New Jersey political observers are aware that Governor Christie’s job rating has taken a tumble in the past month. All three pollsters who regularly track his “job approval” found similar declines in public opinion.
Both Monmouth/NJ Press Media and Quinnipiac reported net 11 point drops since February and FDU/Public Mind showed an 8 point drop in the governor’s net job rating since early April and a 17 point drop since January. [Note: “net” rating is calculated as the percent who approve minus the percent who disapprove.]
One common theme in these poll results is that the governor is experiencing a gender gap. Specifically, a majority of men tend to approve of the job he is doing while a majority of women disapprove. This finding is true in all three polls. This is considered especially newsworthy because the issue of funding for family planning services (which the governor vetoed last year) is again on the state’s policy agenda. Observers wonder whether that issue has, or will, hurt the governor given the divergence in public opinion by gender.
I tend to be cautious when reading anything more than partisanship into most gender gap results. We live in a highly charged partisan world. Except for rare occasions, Democratic-leaning voters love Democratic officeholders and hate Republican ones, while GOP voters feel just the opposite.

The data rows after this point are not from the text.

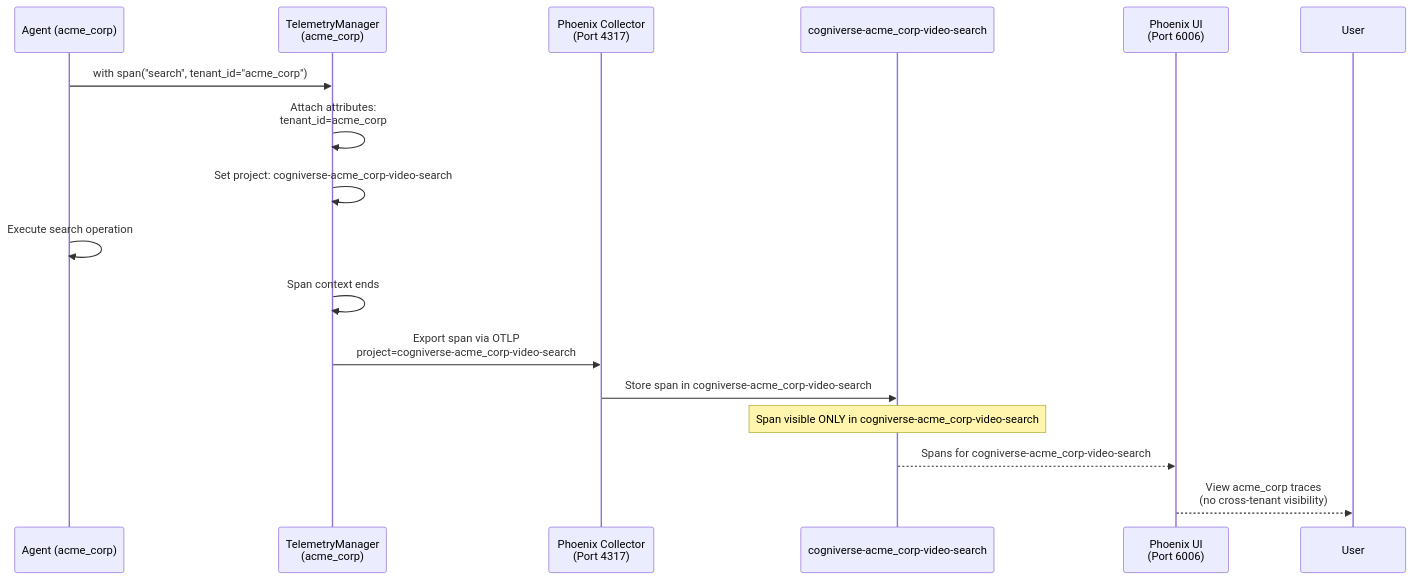
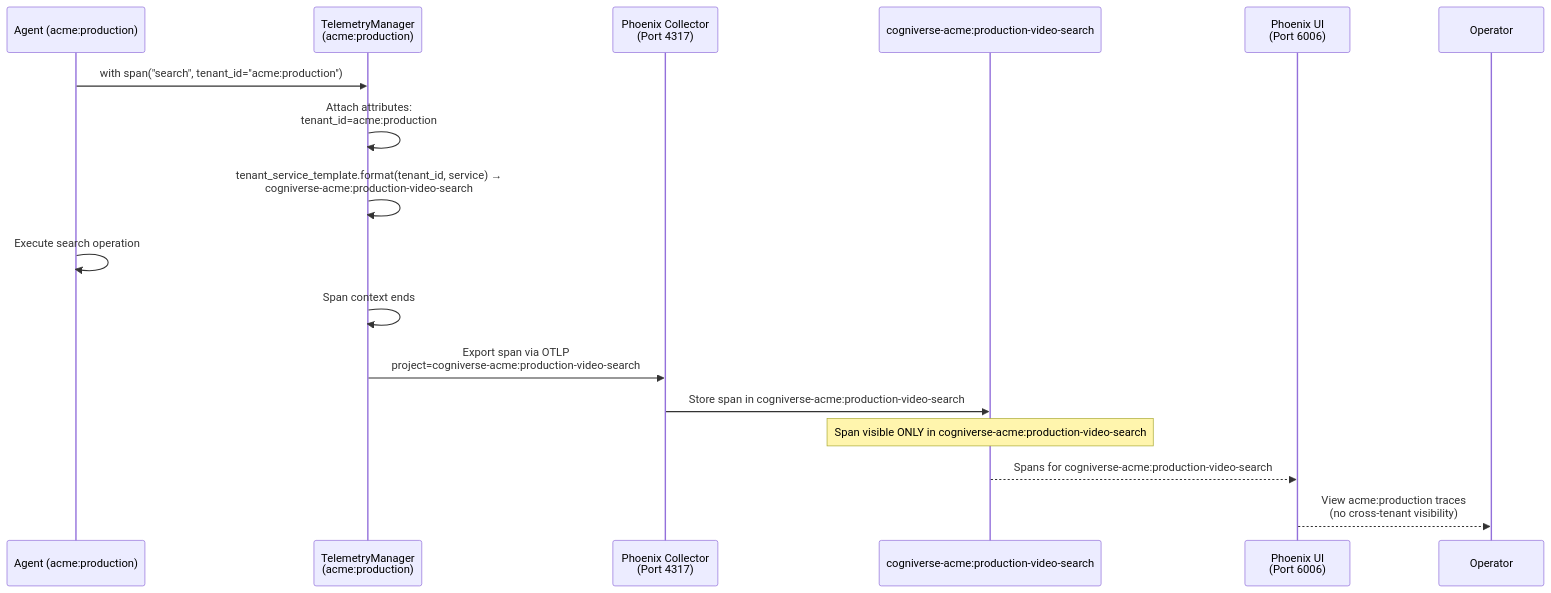
One commit to amit-jain/cogniverse changed diagram 11 of 21 in docs/diagrams/multi-tenant-diagrams.md. Above: the diagram before and after it, drawn with Mermaid. The commit also changed other lines of this file and 50 other files, not shown here.

First line of the commit message:
Complete and verify docs against code with mermaid palette

````diff
--- a/docs/diagrams/multi-tenant-diagrams.md
+++ b/docs/diagrams/multi-tenant-diagrams.md
@@ -487,23 +497,24 @@
 ```mermaid
 sequenceDiagram
-    participant AgentA as Agent (acme_corp)
-    participant TelemetryA as TelemetryManager<br/>(acme_corp)
+    participant AgentA as Agent (acme:production)
+    participant TelemetryA as TelemetryManager<br/>(acme:production)
     participant Phoenix as Phoenix Collector<br/>(Port 4317)
-    participant ProjectA as cogniverse-acme_corp-video-search
+    participant ProjectA as cogniverse-acme:production-video-search
     participant UI as Phoenix UI<br/>(Port 6006)
+    participant Operator as Operator
 
-    AgentA->>TelemetryA: with span("search", tenant_id="acme_corp")
-    TelemetryA->>TelemetryA: Attach attributes:<br/>tenant_id=acme_corp
-    TelemetryA->>TelemetryA: Set project: cogniverse-acme_corp-video-search
+    AgentA->>TelemetryA: with span("search", tenant_id="acme:production")
+    TelemetryA->>TelemetryA: Attach attributes:<br/>tenant_id=acme:production
+    TelemetryA->>TelemetryA: tenant_service_template.format(tenant_id, service) →<br/>cogniverse-acme:production-video-search
 
     AgentA->>AgentA: Execute search operation
 
     TelemetryA->>TelemetryA: Span context ends
-    TelemetryA->>Phoenix: Export span via OTLP<br/>project=cogniverse-acme_corp-video-search
-    Phoenix->>ProjectA: Store span in cogniverse-acme_corp-video-search
+    TelemetryA->>Phoenix: Export span via OTLP<br/>project=cogniverse-acme:production-video-search
+    Phoenix->>ProjectA: Store span in cogniverse-acme:production-video-search
 
-    Note over ProjectA: Span visible ONLY in cogniverse-acme_corp-video-search
+    Note over ProjectA: Span visible ONLY in cogniverse-acme:production-video-search
 
-    ProjectA-->>UI: Spans for cogniverse-acme_corp-video-search
-    UI-->>User: View acme_corp traces<br/>(no cross-tenant visibility)
+    ProjectA-->>UI: Spans for cogniverse-acme:production-video-search
+    UI-->>Operator: View acme:production traces<br/>(no cross-tenant visibility)
 ```
````
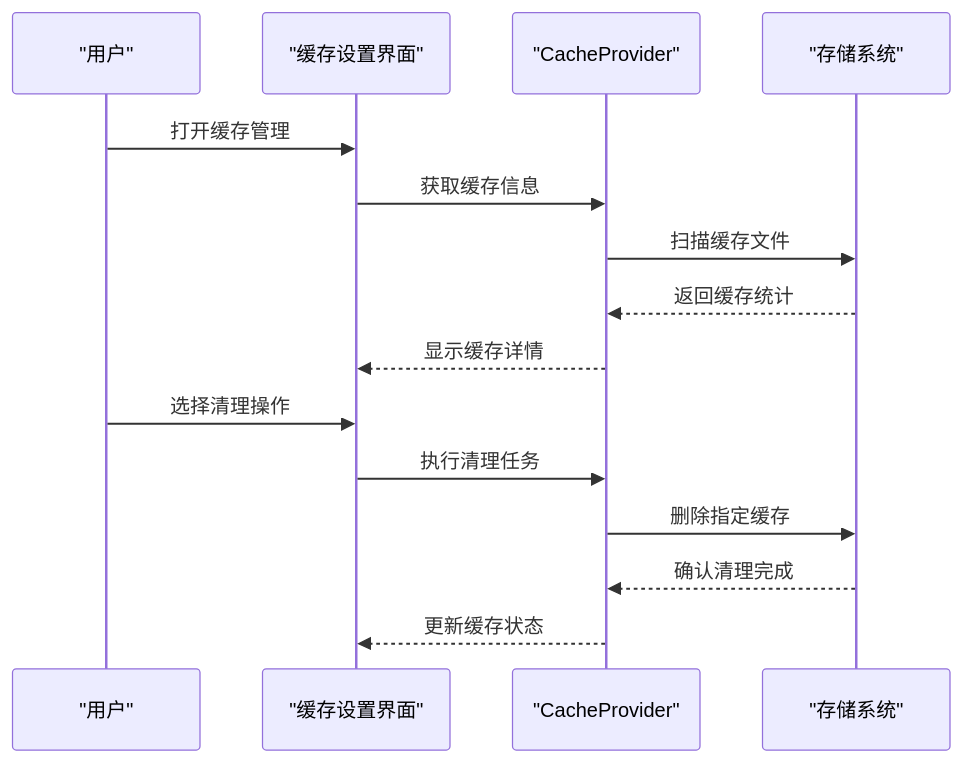
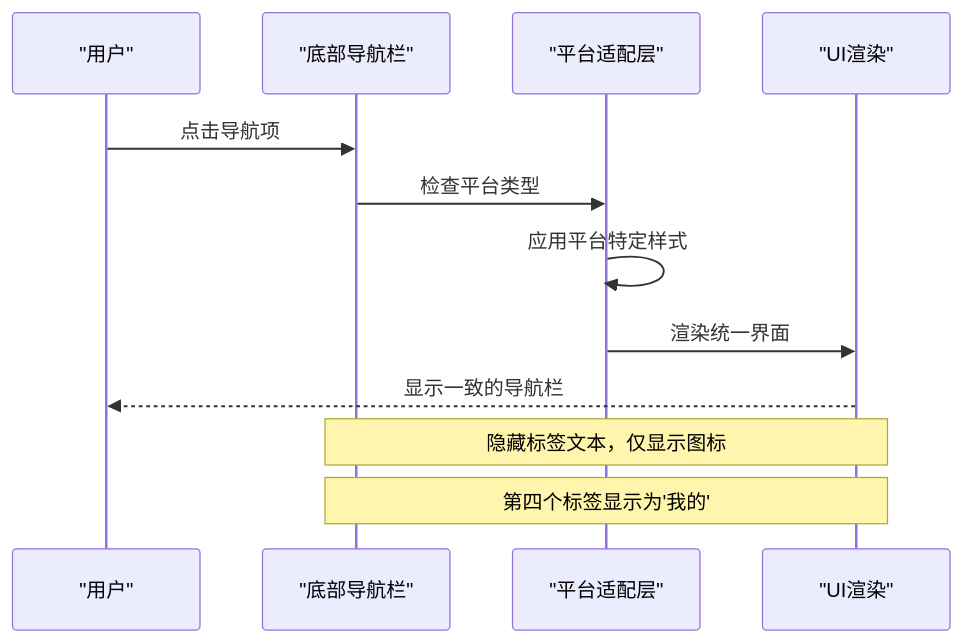
One commit to ZhangGHGitHub/LegadoTeamFlutter changed the fifth of 8 diagrams in .qoder/repowiki/zh/content/Flutter跨平台应用/Flutter跨平台应用.md. Above: the diagram before and after it, drawn with Mermaid. The commit also changed other lines of this file and 60 other files, not shown here.

````diff
--- a/.qoder/repowiki/zh/content/Flutter跨平台应用/Flutter跨平台应用.md
+++ b/.qoder/repowiki/zh/content/Flutter跨平台应用/Flutter跨平台应用.md
@@ -376,17 +282,14 @@
 ```mermaid
 sequenceDiagram
 participant User as "用户"
-participant CacheUI as "缓存设置界面"
-participant CacheProvider as "CacheProvider"
-participant Storage as "存储系统"
-User->>CacheUI : 打开缓存管理
-CacheUI->>CacheProvider : 获取缓存信息
-CacheProvider->>Storage : 扫描缓存文件
-Storage-->>CacheProvider : 返回缓存统计
-CacheProvider-->>CacheUI : 显示缓存详情
-User->>CacheUI : 选择清理操作
-CacheUI->>CacheProvider : 执行清理任务
-CacheProvider->>Storage : 删除指定缓存
-Storage-->>CacheProvider : 确认清理完成
-CacheProvider-->>CacheUI : 更新缓存状态
+participant BottomNav as "底部导航栏"
+participant Platform as "平台适配层"
+participant UI as "UI渲染"
+User->>BottomNav : 点击导航项
+BottomNav->>Platform : 检查平台类型
+Platform->>Platform : 应用平台特定样式
+Platform->>UI : 渲染统一界面
+UI-->>User : 显示一致的导航栏
+Note over BottomNav,UI : 隐藏标签文本，仅显示图标
+Note over BottomNav,UI : 第四个标签显示为'我的'
 ```
````
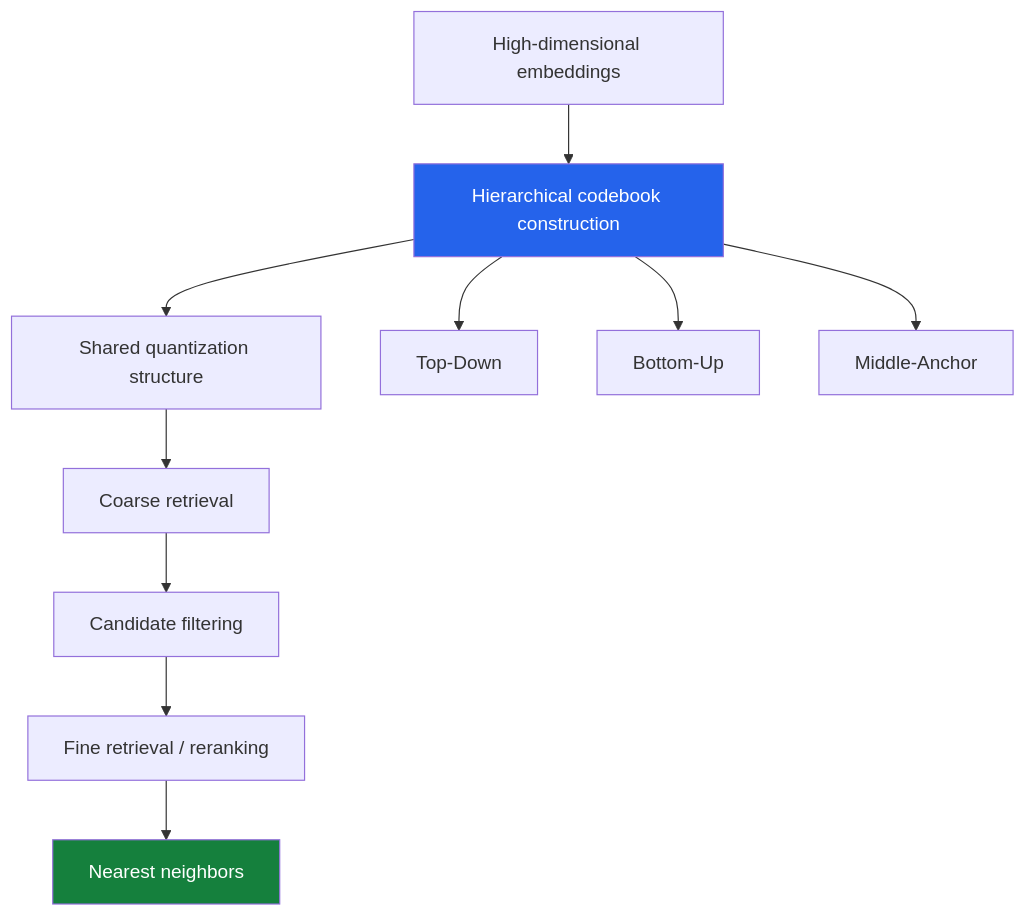
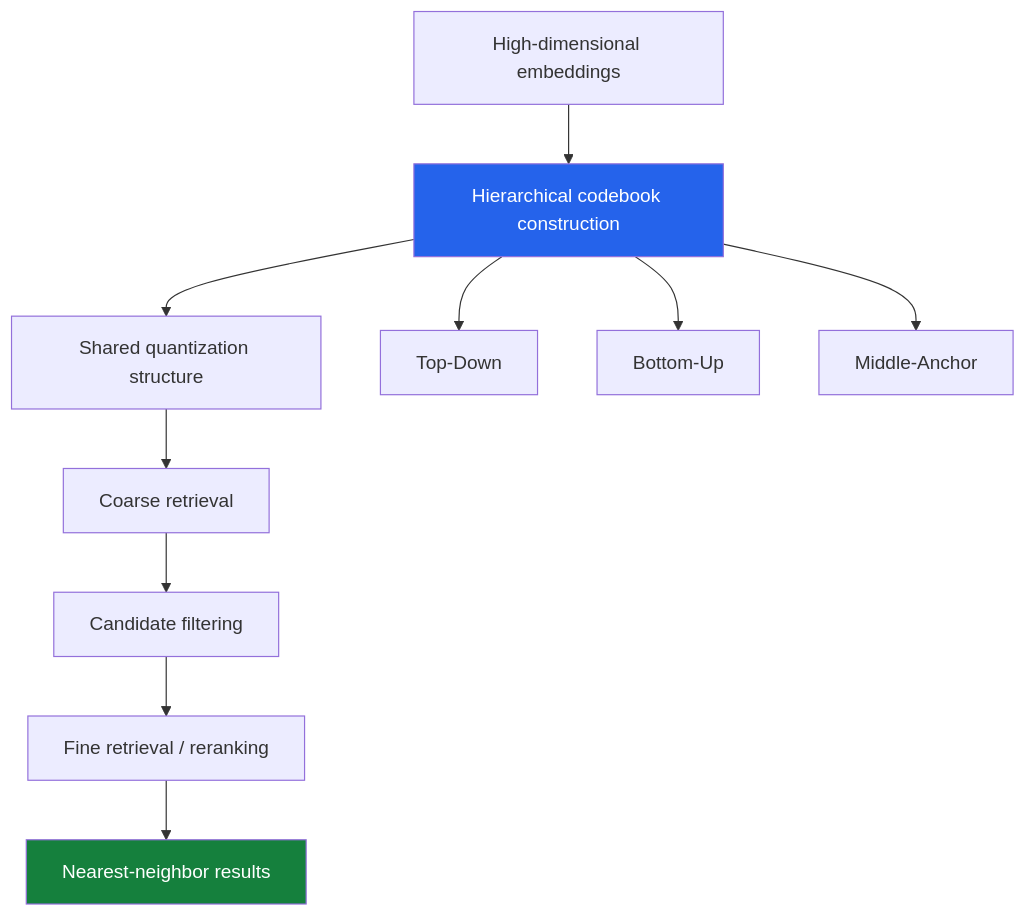
One commit to shashwatsaket46/shashwatsaket46 changed the first of 2 diagrams in README.md. Above: the diagram before and after it, drawn with Mermaid. The commit also changed other lines of this file, not shown here.

````diff
--- a/README.md
+++ b/README.md
@@ -73,18 +73,16 @@
 ```mermaid
 flowchart TD
     A["High-dimensional embeddings"] --> B["Hierarchical codebook construction"]
-
     B --> C["Shared quantization structure"]
-
     C --> D["Coarse retrieval"]
     D --> E["Candidate filtering"]
     E --> F["Fine retrieval / reranking"]
-    F --> G["Nearest neighbors"]
+    F --> G["Nearest-neighbor results"]
 
     B --> H["Top-Down"]
     B --> I["Bottom-Up"]
     B --> J["Middle-Anchor"]
 
     style B fill:#2563eb,color:#fff
     style G fill:#15803d,color:#fff
 ```
````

Women are more likely to think of themselves as Democrats rather than Republicans on political issues. In most polls that I’ve reviewed, both state and national, about 60 to 65 percent of self-identifying Democrats are women while just under half of Republicans and independents are women.
Given this skew, the gender gap in a politician’s rating is often masking general partisan preferences. There will always be some sort of gender gap as a baseline for any partisan politician. Indeed, recent polls are not the first time New Jersey's governor has experienced a gender gap in his own ratings. The issue for Chris Christie is whether this gender gap is moving and in what direction.
Examining the last five Monmouth University/NJ Press Media Polls, going back to April 2010, we found the governor started off his administration with a fairly wide gender gap. He had a net +16 job rating from men but a -22 rating from women. This poll was taken shortly after he unveiled his initial budget.
This gap started to narrow throughout the ensuing year. Christie’s net rating among men remained fairly stable at first before dipping earlier this year, going from +16 in July 2010 and +18 in September 2010 to +10 in February 2011. On the other hand, his standing among women steadily improved to -14 in July, -3 in September, and +1 in February.
All that changed with our May poll. While the governor’s net rating among men decreased just slightly to +8, it dropped considerably among women to -12. That indicates a growth in the governor’s gender gap not only among Democratic women, but among independent women as well – a key swing bloc in New Jersey’s electorate.
So how does the family planning issue figure into all this? It’s difficult to say definitively, but the current state of public opinion suggests that other issues are on the minds of Garden State women than social issues per se.
First of all, Christie’s gender gap was already closing and continued to close after he vetoed the family planning funds last year and participated in a Right to Life rally on the State House steps earlier this year. So, it’s unlikely that his current drop in public opinion among women has much to do with those specific issues.
Furthermore, hot button social issues tend to be important in gubernatorial elections only for challengers or when there is an open seat. Incumbents get judged by the job they do on state-specific issues. As such, I think the most likely cause of Christie’s widening gender gap are pocketbook issues related to education and social services.
Back in February 2011, in the first weeks of the governor’s term, we asked New Jerseyans how upset they would be with Christie if a number of things happened or did not happen on his watch. For items such as “property taxes remain high” and “the amount of political corruption has not changed,” there was no gender gap. Nearly identical numbers of men and women said they would be very upset if Christie did not address these issues.
For two items, though, we did find clear gender gaps. More women (61%) than men (45%) said they would be very upset with the governor if “programs that help the poor are cut.” And we found an even bigger gender gap on education. Significantly more women (71%) than men (51%) said they would be very upset with the governor if “funding for schools is cut.”
Interestingly, that’s exactly what Governor Christie did in his initial budget. And the predicted public reaction to those large cuts in education and social services was reflected in the large gender gap in his job approval right after that budget was announced. However, women started to warm to the governor as he settled into office. That is, until his second budget was unveiled earlier this year.
While the new budget does not exact more cuts on schools, it does not restore the funding slashed last year. And to make matters worse, the pain of the cuts has not been offset by promised property tax relief.
So, while a veto of family planning funds may have some leverage for Democrats among women voters, it’s not necessarily because it is a “female issue.” It is simply part of an overall perception among Garden State women that education and programs for the needy have been cut too much with little to show in the way of benefits to the state as a whole.
It’s a perception that Governor Christie will have to work to change as he looks toward reelection in 2013.